Columbia River

Rowan Moore Gerety / Northwest Public Radio

Salmon are a touchstone in the Northwest...in food, in nature, and now, in the damage wrought by the ongoing drought: less than half of returning Sockeye are expected to survive to the end of summer. But another important fish is dying in unprecedented numbers too: the massive white sturgeon native to the Columbia River.

gettyimages.com

Several dying and dead salmon were found in the Deschutes and Columbia rivers. The Oregon department of Fish and Wildlife says a bacterial infection is the cause.

Fish biologist Rob French with ODFW says dead fish were collected from the lower three miles of the Deschutes. He says the bacterial infection columnaris is typically associated with warm water and low oxygen conditions.

French: “It’s not uncommon for the Columbia to get to these temperatures. What’s most uncommon is how early in the year they got to these temperatures. Same for the Deschutes River.”

Theresa Tilson / Oregon Department of Fish & Wildlife

A record number of sea lions have been feeding in the Columbia River this spring. A lack of food in the ocean and a big run of smelt drew them in. And now they’re eating salmon. That has a lot of people debating the best way to manage these hulking pinnipeds. While some are shooting at them, and arguing for their lethal removal, others are rushing to their defense.
 

In Astoria's East Mooring Basin, big blubbery sea lions have taken over the docks that are supposed to harbor boats. Bill Hunsinger oversees those docks as a commissioner with the Port of Astoria.

Confluenceproject.org

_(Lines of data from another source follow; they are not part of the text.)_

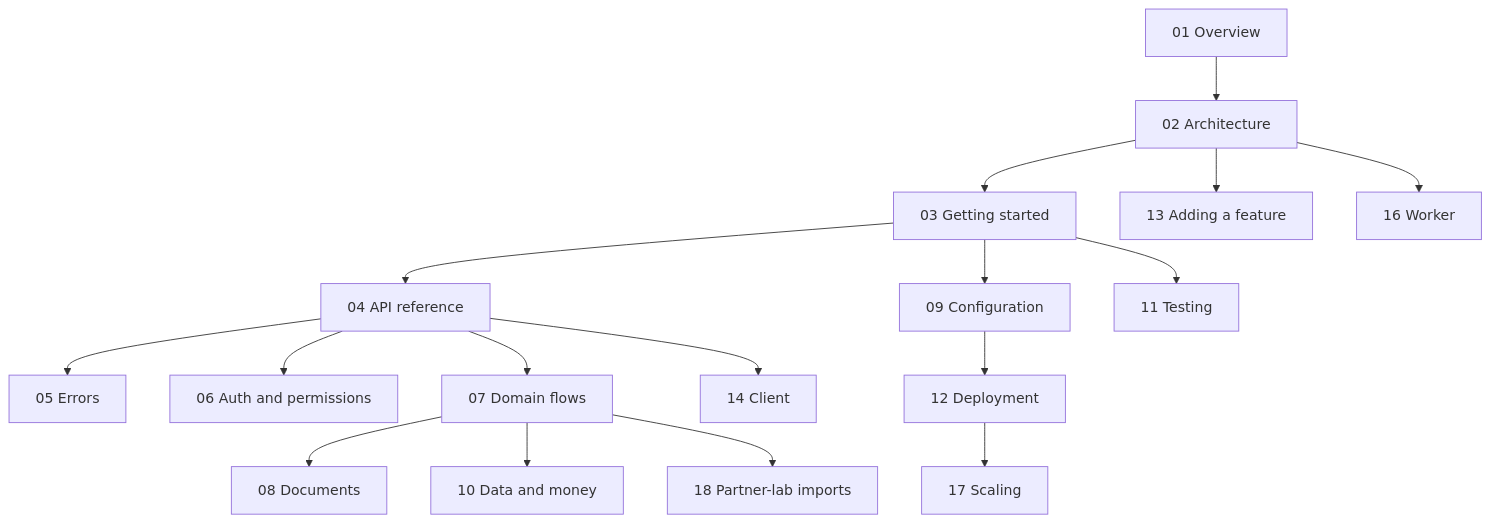
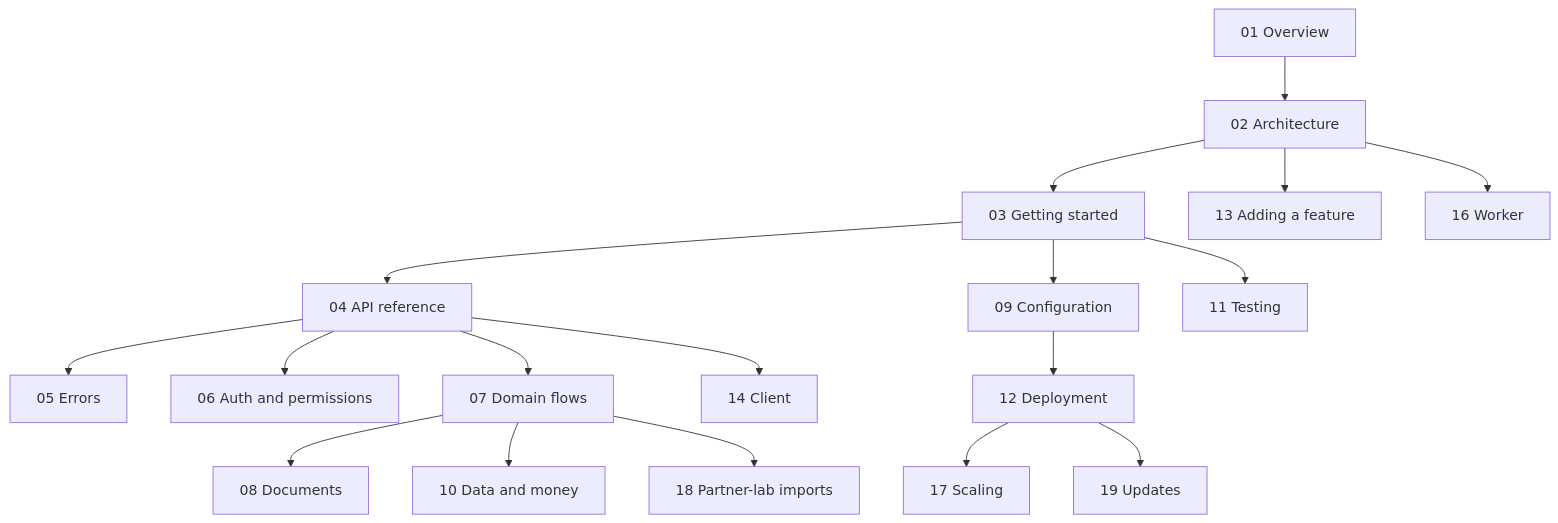
One commit to mgpl-diagnostics/api changed the diagram in docs/README.md. Above: the diagram before and after it, drawn with Mermaid. The commit also changed other lines of this file and 25 other files, not shown here.

````diff
--- a/docs/README.md
+++ b/docs/README.md
@@ -5,19 +5,20 @@
 ```mermaid
 flowchart TD
   A["01 Overview"] --> B["02 Architecture"]
   B --> C["03 Getting started"]
   C --> D["04 API reference"]
   D --> E["05 Errors"]
   D --> F["06 Auth and permissions"]
   D --> G["07 Domain flows"]
   G --> H["08 Documents"]
   C --> I["09 Configuration"]
   G --> J["10 Data and money"]
   C --> K["11 Testing"]
   I --> L["12 Deployment"]
   B --> M["13 Adding a feature"]
   D --> N["14 Client"]
   B --> O["16 Worker"]
   L --> P["17 Scaling"]
   G --> Q["18 Partner-lab imports"]
+  L --> R["19 Updates"]
 ```
````
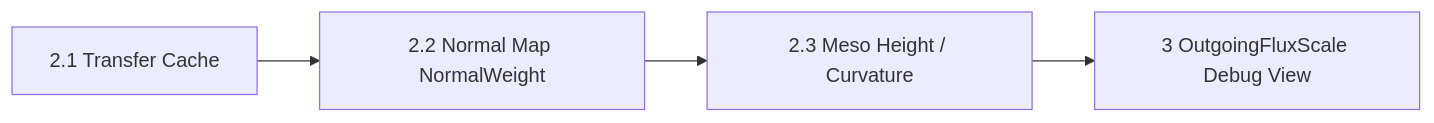
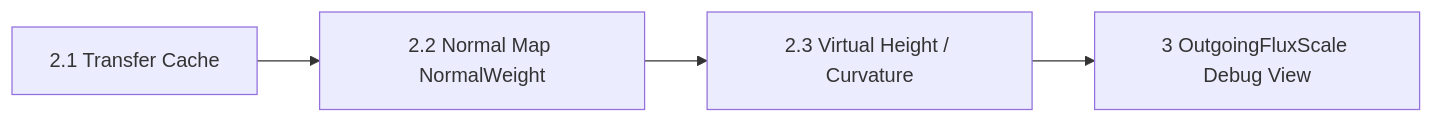
The diagram in Docs/MDSSP-Vault/03_Planning/02_Weekly-Details/Week-05/0002_02_Branch-Solver-Normal-Map-Weights.md (Yonaim/Material-Dependent-Surface-State-Engine), drawn with Mermaid before and after one commit. The commit also changed 35 other files, not shown here.

Commit message:
Docs: Virtual Meso Geometry 용어와 형상 설명 정리

````diff
--- a/Docs/MDSSP-Vault/03_Planning/02_Weekly-Details/Week-05/0002_02_Branch-Solver-Normal-Map-Weights.md
+++ b/Docs/MDSSP-Vault/03_Planning/02_Weekly-Details/Week-05/0002_02_Branch-Solver-Normal-Map-Weights.md
@@ -89,6 +89,6 @@
 ```mermaid
 flowchart LR
     Cache[2.1 Transfer Cache] --> NormalMap[2.2 Normal Map NormalWeight]
-    NormalMap --> Meso[2.3 Meso Height / Curvature]
+    NormalMap --> Meso[2.3 Virtual Height / Curvature]
     Meso --> Debug[3 OutgoingFluxScale Debug View]
 ```
````
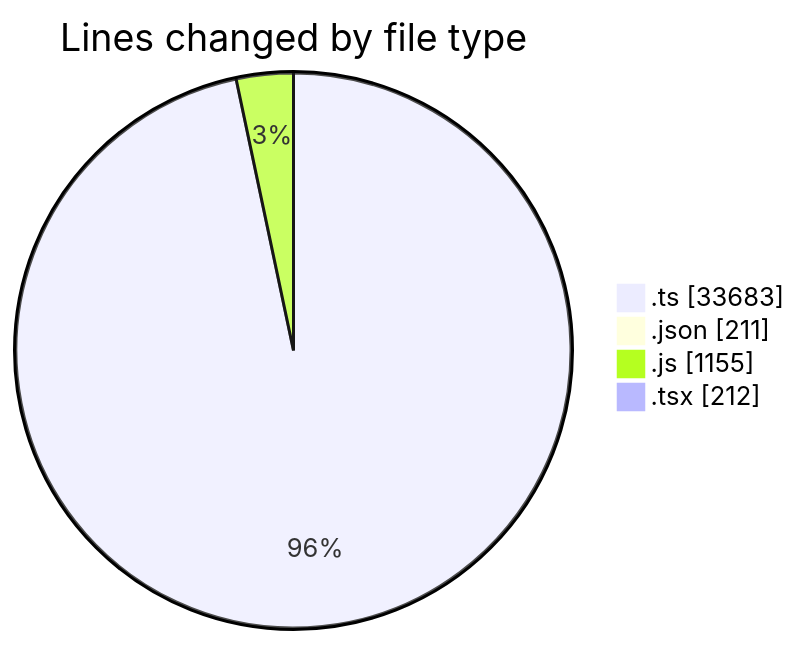
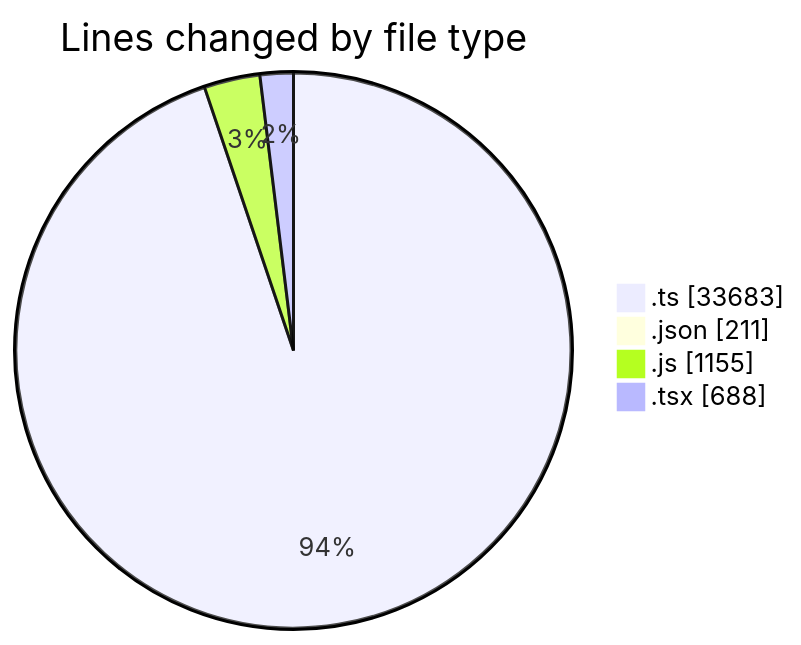
Before and after one commit to momahboobian/code-tracking: the first of 2 diagrams in 2026-11-04/cda/README.md, drawn with Mermaid. The commit also changed other lines of this file and 1 other file, not shown here.

````diff
--- a/2026-11-04/cda/README.md
+++ b/2026-11-04/cda/README.md
@@ -36,8 +37,8 @@
 ```mermaid
 pie showData
 title Lines changed by file type
 ".ts" : 33683
 ".json" : 211
 ".js" : 1155
-".tsx" : 212
+".tsx" : 688
 ```
````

Artist and architect Maya Lin will give a free lecture at the University of Oregon on Thursday, Nov. 20. Lin will discuss her two newest projects in the Northwest involving outdoor installations.

The Confluence Project stretches 438 miles along the Columbia River in Washington and Oregon. It’s comprised of six outdoor installations that began in 2005 and will be complete in 2017.

Confluence Executive Director Colin Fogarty says native leaders and elders from Columbia River tribes asked Maya Lin to do the project.
 

Anna King

The Columbia River will remain drawn down at least until June because of the cracked Wanapum Dam in southeast Washington. That means fish can’t reach their traditional ladders. Engineers are working on a fix. But this week, hundreds of Chinook salmon are being rounded up and loaded into tanker trucks to hitch a ride around the problem.

Anna King

A situation on the Columbia River is rapidly unfolding with the damaged Wanapum Dam near Vantage, in Central Washington. Teams of engineers are scrambling to figure out what’s gone wrong with part of Wanapum’s spillway structure. Correspondent Anna King winded her way up the Columbia River to the dam, and files this investigative report.

Creating A Northwest Lamprey Hatchery

Dec 27, 2013
Courtney Flatt

Pacific lamprey numbers are quickly declining throughout Northwestern waters. Tribal elders remember times when the Columbia River was black with the eel-like fish.

Now, Northwest researchers are trying to develop a lamprey hatchery – the first of its kind in the world. But, there are challenges ahead.

Pacific lampreys were once a major staple in Northwest tribes’ diets. The oils were a source of vitamins. Babies used lamprey tails as teething rings.

Now, as numbers decline, lamprey only make it to the table during ceremonies or special occasions.